It took more time to realize I was dealing with an anxious brain and to learn coping skills. What I discovered is our thinking creates pathways in the brain. The more we think in a certain way, the deeper those pathways become. It is much the same way rain creates rivulets in soft earth. The more it rains, the more water funnels through them and the deeper they get. Coping with anxiety requires us to create new pathways by forcing our brain to think new thoughts. For example, when I fly now, I imagine happily getting off the plane at my destination and focus on what I will do when we arrive. Then I try to immerse myself in a book or movie. (Also, if I am near the window, I keep the shade down from take-off to landing.) Another skill is to oxygenate the brain. When I feel my anxiety rising, I breathe in slowly to a count of four, hold for four and exhale to a count of eight (repeating three times). For some of us, counseling and/or medication will help us retrain our brains most effectively.
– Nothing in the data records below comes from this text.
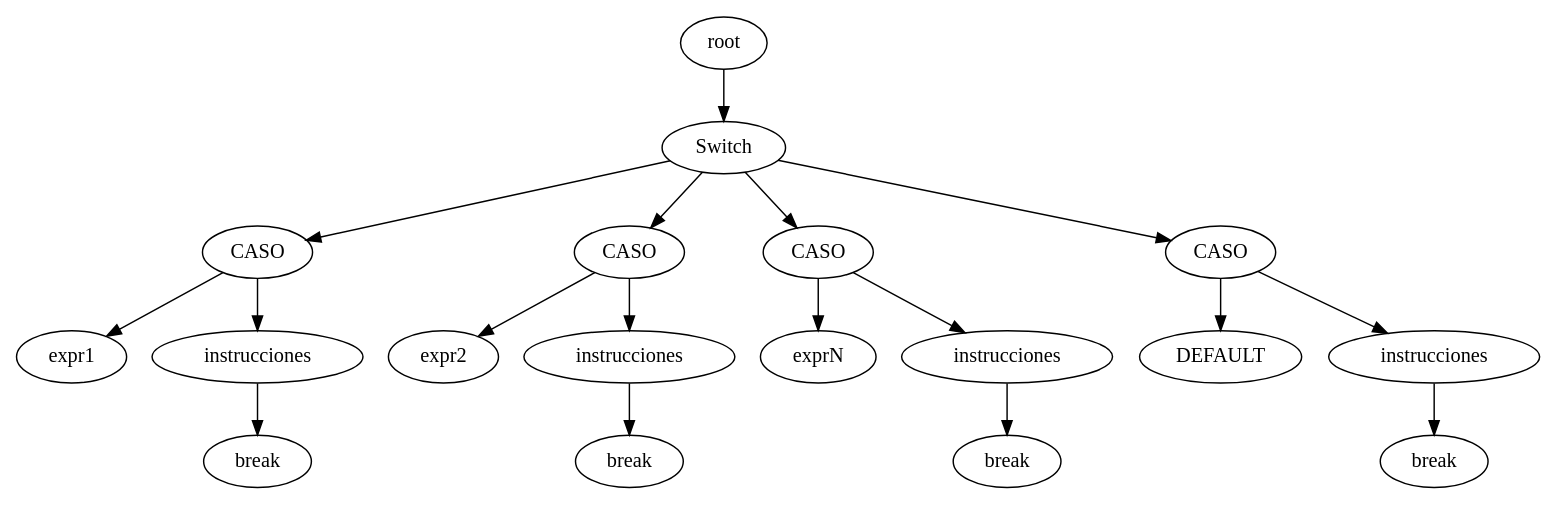
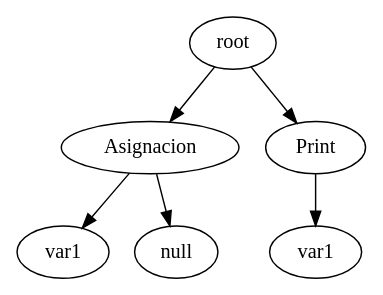
The diagram in SoftwareArit/AST.dot (EverChicas/ARIT), drawn with Graphviz before and after one commit. The commit also changed 12 other files, not shown here.

Commit message:
switch, implementacion con default, casos y valida break

```diff
--- a/SoftwareArit/AST.dot
+++ b/SoftwareArit/AST.dot
@@ -1,42 +1,15 @@
 digraph G{
-19 [label = "root"];
-18[label = "Switch"];
-2 [label = "expr1"];
-5 [label = "CASO"];
-5 -> 2;
-4[label = "instrucciones"];
-3 [label = "break"];
-4 -> 3;
-5 [label = "CASO"];
+6 [label = "root"];
+2 [label = "var1"];
+3 [label = "Asignacion"];
+3 -> 2;
+1 [label = "null"];
+3 [label = "Asignacion"];
+3 -> 1;
+4 [label = "var1"];
+5 [label = "Print"];
 5 -> 4;
-6 [label = "expr2"];
-9 [label = "CASO"];
-9 -> 6;
-8[label = "instrucciones"];
-7 [label = "break"];
-8 -> 7;
-9 [label = "CASO"];
-9 -> 8;
-10 [label = "exprN"];
-13 [label = "CASO"];
-13 -> 10;
-12[label = "instrucciones"];
-11 [label = "break"];
-12 -> 11;
-13 [label = "CASO"];
-13 -> 12;
-17 [label = "DEFAULT"];
-16 [label = "CASO"];
-16 -> 17;
-15[label = "instrucciones"];
-14 [label = "break"];
-15 -> 14;
-16 [label = "CASO"];
-16 -> 15;
-18 -> 5;
-18 -> 9;
-18 -> 13;
-18 -> 16;
-19 -> 18;
+6 -> 3;
+6 -> 5;
 
 }
```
Being able to name a thing gives us some power over it. That first thought of “what if I’m worrying about nothing” helped me begin to name my anxiety and stop spiritualizing it. God is not a God of fear. He is a God of peace. Our brains are powerful, and they can be tricky, but not so much that they override the peace the Holy Spirit can bring. Philippians 4:6-7 speaks to this.
Do not be anxious about anything, but in every situation, by prayer and petition,
with thanksgiving, present your requests to God. And the peace of God,
which transcends all understanding,
will guard your hearts and your minds in Christ Jesus.